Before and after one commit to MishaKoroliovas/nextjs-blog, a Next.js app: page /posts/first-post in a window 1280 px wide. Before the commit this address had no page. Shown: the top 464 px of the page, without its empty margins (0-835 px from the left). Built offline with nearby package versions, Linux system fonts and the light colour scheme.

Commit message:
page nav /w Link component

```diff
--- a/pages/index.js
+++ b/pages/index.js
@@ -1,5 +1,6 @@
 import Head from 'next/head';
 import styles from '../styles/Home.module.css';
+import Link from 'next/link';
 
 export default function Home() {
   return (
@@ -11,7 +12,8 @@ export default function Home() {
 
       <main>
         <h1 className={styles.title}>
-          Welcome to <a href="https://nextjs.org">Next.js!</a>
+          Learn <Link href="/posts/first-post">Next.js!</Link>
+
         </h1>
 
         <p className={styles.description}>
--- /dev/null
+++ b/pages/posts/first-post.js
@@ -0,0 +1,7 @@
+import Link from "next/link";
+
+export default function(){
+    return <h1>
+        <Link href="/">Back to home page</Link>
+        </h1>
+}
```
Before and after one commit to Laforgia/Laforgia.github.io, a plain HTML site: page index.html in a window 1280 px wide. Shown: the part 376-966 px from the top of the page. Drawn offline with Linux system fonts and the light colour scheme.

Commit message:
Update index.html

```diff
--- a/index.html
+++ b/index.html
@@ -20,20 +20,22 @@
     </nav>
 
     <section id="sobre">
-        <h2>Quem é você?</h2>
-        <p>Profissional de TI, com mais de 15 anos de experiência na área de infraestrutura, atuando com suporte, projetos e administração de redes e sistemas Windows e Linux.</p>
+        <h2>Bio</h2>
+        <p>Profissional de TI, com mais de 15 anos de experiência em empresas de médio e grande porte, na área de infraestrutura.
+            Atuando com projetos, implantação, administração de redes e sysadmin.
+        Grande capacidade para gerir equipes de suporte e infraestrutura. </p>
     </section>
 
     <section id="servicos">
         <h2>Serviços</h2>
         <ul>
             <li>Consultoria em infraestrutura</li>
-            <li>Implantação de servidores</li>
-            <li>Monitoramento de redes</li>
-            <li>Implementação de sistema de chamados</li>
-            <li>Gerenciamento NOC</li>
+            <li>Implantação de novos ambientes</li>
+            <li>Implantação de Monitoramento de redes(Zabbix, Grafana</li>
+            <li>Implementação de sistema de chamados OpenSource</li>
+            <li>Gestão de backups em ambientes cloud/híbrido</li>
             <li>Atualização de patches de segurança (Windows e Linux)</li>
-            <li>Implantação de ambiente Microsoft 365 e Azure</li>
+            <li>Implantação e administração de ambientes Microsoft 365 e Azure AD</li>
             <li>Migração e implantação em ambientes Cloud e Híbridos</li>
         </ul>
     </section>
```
-*-*-
Copy out each line of the records that holds the string "chamados".

-            <li>Implementação de sistema de chamados</li>
+            <li>Implementação de sistema de chamados OpenSource</li>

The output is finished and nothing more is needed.